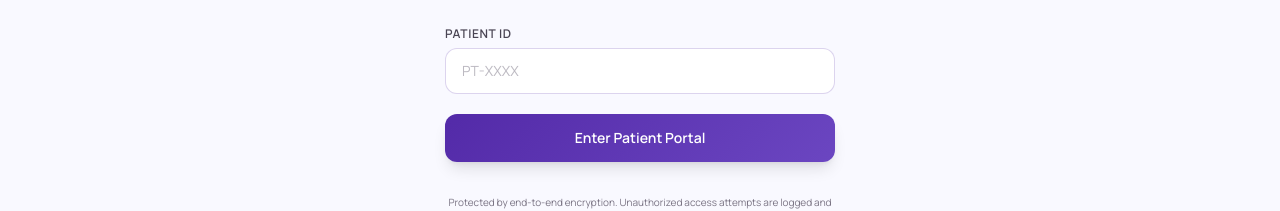
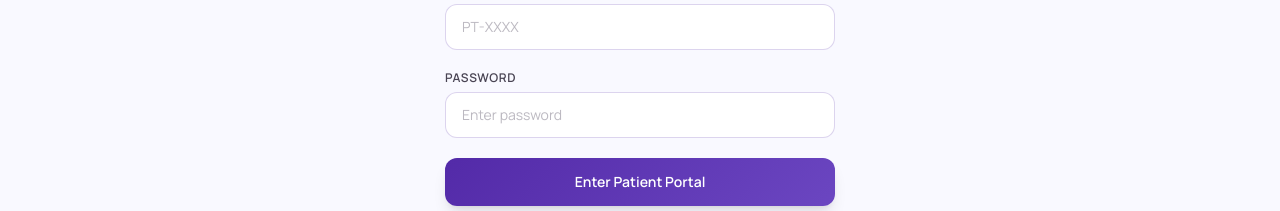
Before and after one commit to Bod1eF/AttendaHealth-wildhacks-2026, a Next.js app: page /login in a window 1280 px wide. Both pictures are taken after a click on the button "Patient Login". Shown: the part 397-608 px from the top of the page. Built offline with nearby package versions, Linux system fonts and the light colour scheme; no server answers.

Commit message:
feat: add password field to patient login

```diff
--- a/src/app/login/page.tsx
+++ b/src/app/login/page.tsx
@@ -14,6 +14,7 @@ export default function LoginPage() {
   const [employeeId, setEmployeeId] = useState('')
   const [password, setPassword] = useState('')
   const [patientId, setPatientId] = useState('')
+  const [patientPassword, setPatientPassword] = useState('')
   const [error, setError] = useState('')
   const [submitting, setSubmitting] = useState(false)
 
@@ -57,6 +58,12 @@ export default function LoginPage() {
       }
 
       const patient = data[0]
+
+      if (patient.password_hash !== patientPassword) {
+        setError('Incorrect password. Please try again.')
+        setSubmitting(false)
+        return
+      }
       localStorage.setItem('patient_session', JSON.stringify(patient))
       router.push('/patient')
     } catch {
@@ -173,6 +180,21 @@ export default function LoginPage() {
               />
             </div>
 
+            <div className="space-y-1.5">
+              <label htmlFor="patient-password" className="block text-xs font-semibold uppercase tracking-wider text-text-secondary">
+                Password
+              </label>
+              <input
+                id="patient-password"
+                type="password"
+                value={patientPassword}
+                onChange={(e) => setPatientPassword(e.target.value)}
+                placeholder="Enter password"
+                required
+                className="w-full rounded-xl border border-primary/20 bg-white px-4 py-3 text-sm text-text-primary placeholder:text-text-muted/50 outline-none focus:border-primary focus:ring-2 focus:ring-primary/20 transition"
+              />
+            </div>
+
             <button
               type="submit"
               disabled={submitting}
```
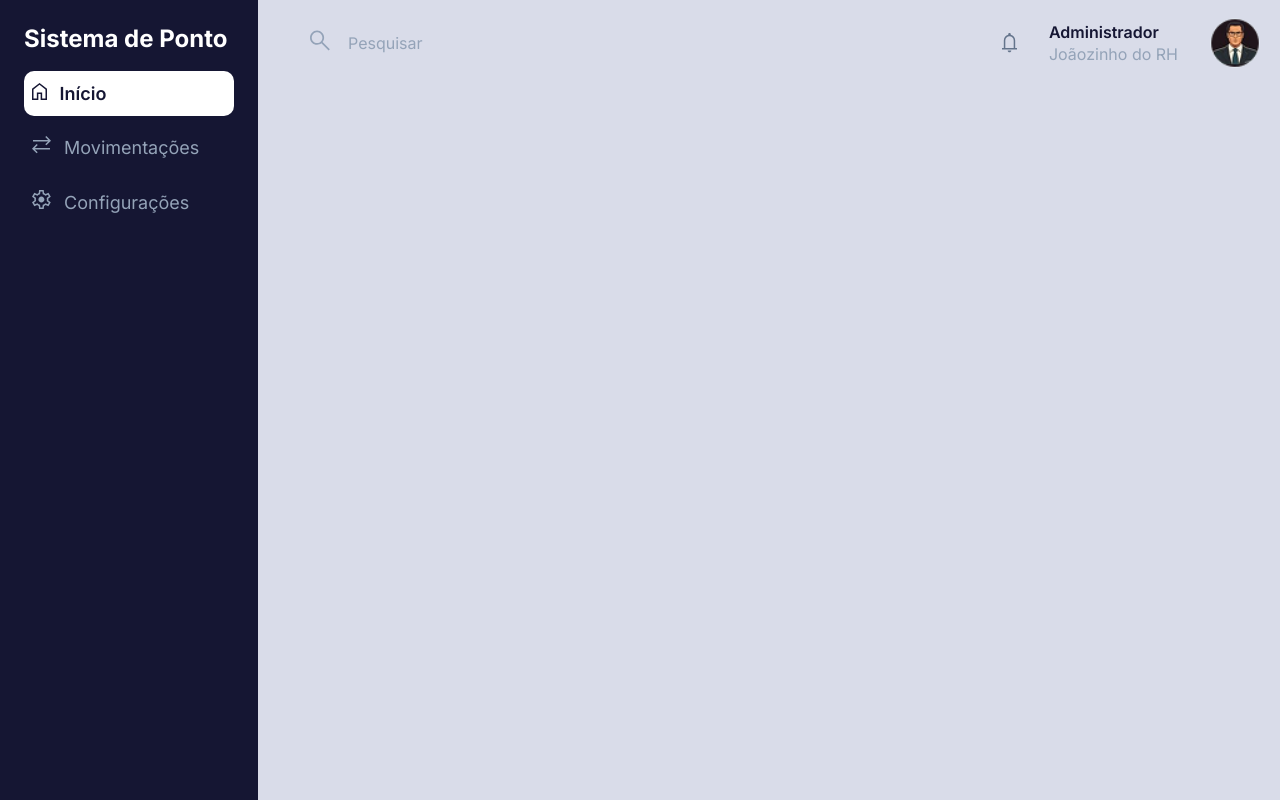
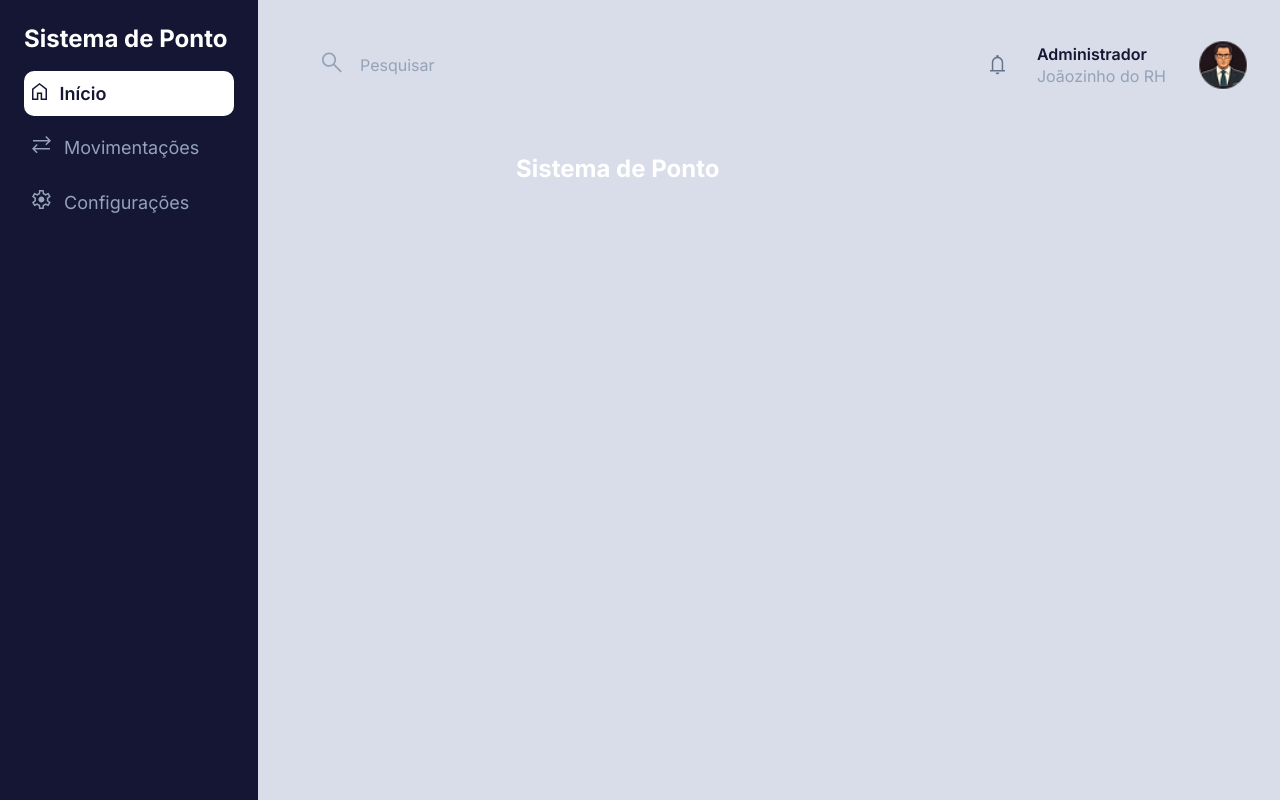
Before and after one commit to ebileu/mixponto, a Next.js app: page / in a window 1280 px wide. Built offline with nearby package versions, Linux system fonts and the light colour scheme.

Commit message:
Atualizando CSS

```diff
--- a/src/app/globals.css
+++ b/src/app/globals.css
@@ -18,19 +18,23 @@ h1{
     color: var(--branco);
 }
 
+main{
+    margin-left: 258px;
+    margin-top: 32px;
+}
+
+body{background-color: var(--cor-fundo);}
+
 ul{list-style: none;}
 
 a{text-decoration: none;}
-
-body{background-color: var(--cor-fundo);}
 
 /* Configurações do header */
 .cabecalho {
     width: auto;
     align-items: center;
-    padding: 10px 20px;
+    padding: 32px;
     margin-left: 258px;
-
 }
 
 .menu{
```
Also changed, not shown: src/components/header.tsx (indentation only).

============

→ Work item
Copy out each line of the listing that holds the string "none".

→ Answer to the problem
+                className="w-full rounded-xl border border-primary/20 bg-white px-4 py-3 text-sm text-text-primary placeholder:text-text-muted/50 outline-none focus:border-primary focus:ring-2 focus:ring-primary/20 transition"
 ul{list-style: none;}
 a{text-decoration: none;}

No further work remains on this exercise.